About the consumption of poisonous foods that are harmful and fatal to men, but useful, beneficial, and provide pleasurable sustenance to other animals in these parts and Indies.
Translated by Kendal Simmons ’23
The second chapter of the seventh book will deal with yucca, which is deadly to men if they were to eat its fruit plainly from the field or if they were to taste its juice. On our island of Hispaniola, the cows and mice eat yucca in even larger quantities than what we would eat. Although they destroy our estates, no harm is done to those animals, regardless of how much of the yucca they eat.
The sixth chapter of the twenty-first book of the second part is about the irreversible poison of an herb that the Carib Indians use along the coast of the Mainland. One of the most potent materials added to this herb is the juice of the chamomiles discussed in the twelfth chapter of the eighth book of this first part.
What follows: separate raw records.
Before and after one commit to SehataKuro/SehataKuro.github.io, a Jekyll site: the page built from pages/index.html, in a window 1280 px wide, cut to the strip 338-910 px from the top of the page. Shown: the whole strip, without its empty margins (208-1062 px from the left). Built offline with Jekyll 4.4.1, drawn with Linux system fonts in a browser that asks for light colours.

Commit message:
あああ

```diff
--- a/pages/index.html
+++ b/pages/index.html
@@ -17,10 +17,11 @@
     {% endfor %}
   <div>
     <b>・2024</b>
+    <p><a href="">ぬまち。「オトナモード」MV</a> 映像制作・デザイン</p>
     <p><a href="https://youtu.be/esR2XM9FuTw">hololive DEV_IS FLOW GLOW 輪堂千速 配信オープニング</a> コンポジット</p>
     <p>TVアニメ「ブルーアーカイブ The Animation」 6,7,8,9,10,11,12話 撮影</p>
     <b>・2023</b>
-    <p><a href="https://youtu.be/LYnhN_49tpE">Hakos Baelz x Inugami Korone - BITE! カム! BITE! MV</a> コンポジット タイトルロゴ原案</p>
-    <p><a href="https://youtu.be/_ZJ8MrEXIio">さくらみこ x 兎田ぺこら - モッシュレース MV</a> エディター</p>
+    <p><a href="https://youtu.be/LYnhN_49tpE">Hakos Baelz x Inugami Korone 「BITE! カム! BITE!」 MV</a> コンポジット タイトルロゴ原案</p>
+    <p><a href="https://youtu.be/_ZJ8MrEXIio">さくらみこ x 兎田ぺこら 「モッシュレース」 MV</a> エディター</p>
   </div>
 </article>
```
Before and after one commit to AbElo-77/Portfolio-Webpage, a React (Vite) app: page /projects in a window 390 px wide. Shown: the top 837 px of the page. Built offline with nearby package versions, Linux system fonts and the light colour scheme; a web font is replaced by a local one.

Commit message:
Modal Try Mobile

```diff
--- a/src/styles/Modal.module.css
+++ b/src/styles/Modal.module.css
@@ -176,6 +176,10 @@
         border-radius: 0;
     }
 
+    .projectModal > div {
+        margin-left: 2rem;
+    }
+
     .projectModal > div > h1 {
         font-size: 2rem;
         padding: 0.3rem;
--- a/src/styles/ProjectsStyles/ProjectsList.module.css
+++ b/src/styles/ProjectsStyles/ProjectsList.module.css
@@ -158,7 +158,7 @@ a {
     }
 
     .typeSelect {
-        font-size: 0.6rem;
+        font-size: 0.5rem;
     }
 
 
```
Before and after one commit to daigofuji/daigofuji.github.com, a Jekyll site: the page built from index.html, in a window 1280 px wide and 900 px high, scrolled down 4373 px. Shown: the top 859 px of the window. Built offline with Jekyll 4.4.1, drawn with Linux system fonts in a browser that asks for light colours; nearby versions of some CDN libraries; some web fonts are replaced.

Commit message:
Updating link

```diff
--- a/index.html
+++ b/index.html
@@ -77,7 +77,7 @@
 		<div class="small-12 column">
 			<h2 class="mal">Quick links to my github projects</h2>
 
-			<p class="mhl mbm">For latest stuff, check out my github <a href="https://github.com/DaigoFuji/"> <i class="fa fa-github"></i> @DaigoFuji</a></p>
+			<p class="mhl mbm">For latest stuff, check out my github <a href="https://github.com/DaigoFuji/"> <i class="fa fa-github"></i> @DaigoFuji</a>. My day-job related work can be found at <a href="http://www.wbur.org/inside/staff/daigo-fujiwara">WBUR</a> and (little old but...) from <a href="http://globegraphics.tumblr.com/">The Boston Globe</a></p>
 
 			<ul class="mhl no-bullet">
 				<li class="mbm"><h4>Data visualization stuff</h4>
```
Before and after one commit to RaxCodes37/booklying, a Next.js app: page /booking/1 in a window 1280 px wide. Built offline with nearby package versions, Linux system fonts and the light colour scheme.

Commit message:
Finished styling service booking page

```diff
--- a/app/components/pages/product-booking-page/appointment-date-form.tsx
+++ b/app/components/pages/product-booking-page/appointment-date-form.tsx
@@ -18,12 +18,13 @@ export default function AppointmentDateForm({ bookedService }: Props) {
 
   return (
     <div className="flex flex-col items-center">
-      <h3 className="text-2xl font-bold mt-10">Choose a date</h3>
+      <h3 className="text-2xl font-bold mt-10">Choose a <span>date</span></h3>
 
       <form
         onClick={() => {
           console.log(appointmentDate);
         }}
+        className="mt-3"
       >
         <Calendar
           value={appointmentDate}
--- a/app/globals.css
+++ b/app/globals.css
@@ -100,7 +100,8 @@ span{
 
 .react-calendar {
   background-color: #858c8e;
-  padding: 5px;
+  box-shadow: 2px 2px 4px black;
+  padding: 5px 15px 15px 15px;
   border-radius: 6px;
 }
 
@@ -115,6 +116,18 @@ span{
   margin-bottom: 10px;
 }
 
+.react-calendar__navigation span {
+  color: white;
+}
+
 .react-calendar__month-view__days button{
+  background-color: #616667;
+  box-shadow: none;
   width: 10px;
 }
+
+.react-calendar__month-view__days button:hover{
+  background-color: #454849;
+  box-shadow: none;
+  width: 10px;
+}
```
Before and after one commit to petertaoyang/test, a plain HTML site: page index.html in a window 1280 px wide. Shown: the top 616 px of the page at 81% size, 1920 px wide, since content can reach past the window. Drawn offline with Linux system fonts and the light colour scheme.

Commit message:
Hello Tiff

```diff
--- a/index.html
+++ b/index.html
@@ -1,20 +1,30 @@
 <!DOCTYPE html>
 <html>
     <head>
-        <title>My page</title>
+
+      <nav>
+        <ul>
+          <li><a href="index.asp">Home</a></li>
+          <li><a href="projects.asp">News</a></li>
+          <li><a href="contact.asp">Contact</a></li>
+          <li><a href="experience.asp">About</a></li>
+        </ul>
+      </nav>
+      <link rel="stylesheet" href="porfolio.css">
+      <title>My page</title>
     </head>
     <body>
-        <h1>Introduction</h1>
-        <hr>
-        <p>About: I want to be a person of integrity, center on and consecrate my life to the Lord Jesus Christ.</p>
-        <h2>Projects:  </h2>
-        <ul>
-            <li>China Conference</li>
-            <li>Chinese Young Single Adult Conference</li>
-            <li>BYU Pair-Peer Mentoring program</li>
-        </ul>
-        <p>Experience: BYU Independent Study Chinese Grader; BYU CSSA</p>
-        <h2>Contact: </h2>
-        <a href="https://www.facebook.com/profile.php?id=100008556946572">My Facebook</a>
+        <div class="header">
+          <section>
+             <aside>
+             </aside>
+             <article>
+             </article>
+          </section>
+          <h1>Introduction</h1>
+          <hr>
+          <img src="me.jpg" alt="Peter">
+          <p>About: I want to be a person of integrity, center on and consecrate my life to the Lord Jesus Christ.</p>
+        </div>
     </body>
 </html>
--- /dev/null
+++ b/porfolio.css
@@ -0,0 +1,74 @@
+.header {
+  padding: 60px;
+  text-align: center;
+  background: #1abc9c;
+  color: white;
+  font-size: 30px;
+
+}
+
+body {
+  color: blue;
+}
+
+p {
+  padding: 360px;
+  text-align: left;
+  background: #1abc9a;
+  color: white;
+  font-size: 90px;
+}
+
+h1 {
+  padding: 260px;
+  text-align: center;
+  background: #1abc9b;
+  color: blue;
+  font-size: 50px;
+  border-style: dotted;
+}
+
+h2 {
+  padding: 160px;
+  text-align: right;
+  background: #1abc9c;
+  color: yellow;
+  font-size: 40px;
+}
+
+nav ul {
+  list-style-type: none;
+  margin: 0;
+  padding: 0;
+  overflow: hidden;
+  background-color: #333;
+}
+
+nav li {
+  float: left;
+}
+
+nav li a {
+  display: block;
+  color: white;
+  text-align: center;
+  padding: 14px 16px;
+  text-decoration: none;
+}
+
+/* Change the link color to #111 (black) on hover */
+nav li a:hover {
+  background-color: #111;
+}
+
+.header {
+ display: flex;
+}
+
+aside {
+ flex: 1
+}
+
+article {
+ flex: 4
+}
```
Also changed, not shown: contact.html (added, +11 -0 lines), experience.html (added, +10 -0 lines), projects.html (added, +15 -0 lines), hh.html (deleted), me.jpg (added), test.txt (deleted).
However, as I write at length in the sixth chapter of the twenty-first book, the reader can see that chamomiles do not kill crabs, but the crabs that eat the chamomiles do kill the men who eat those crabs.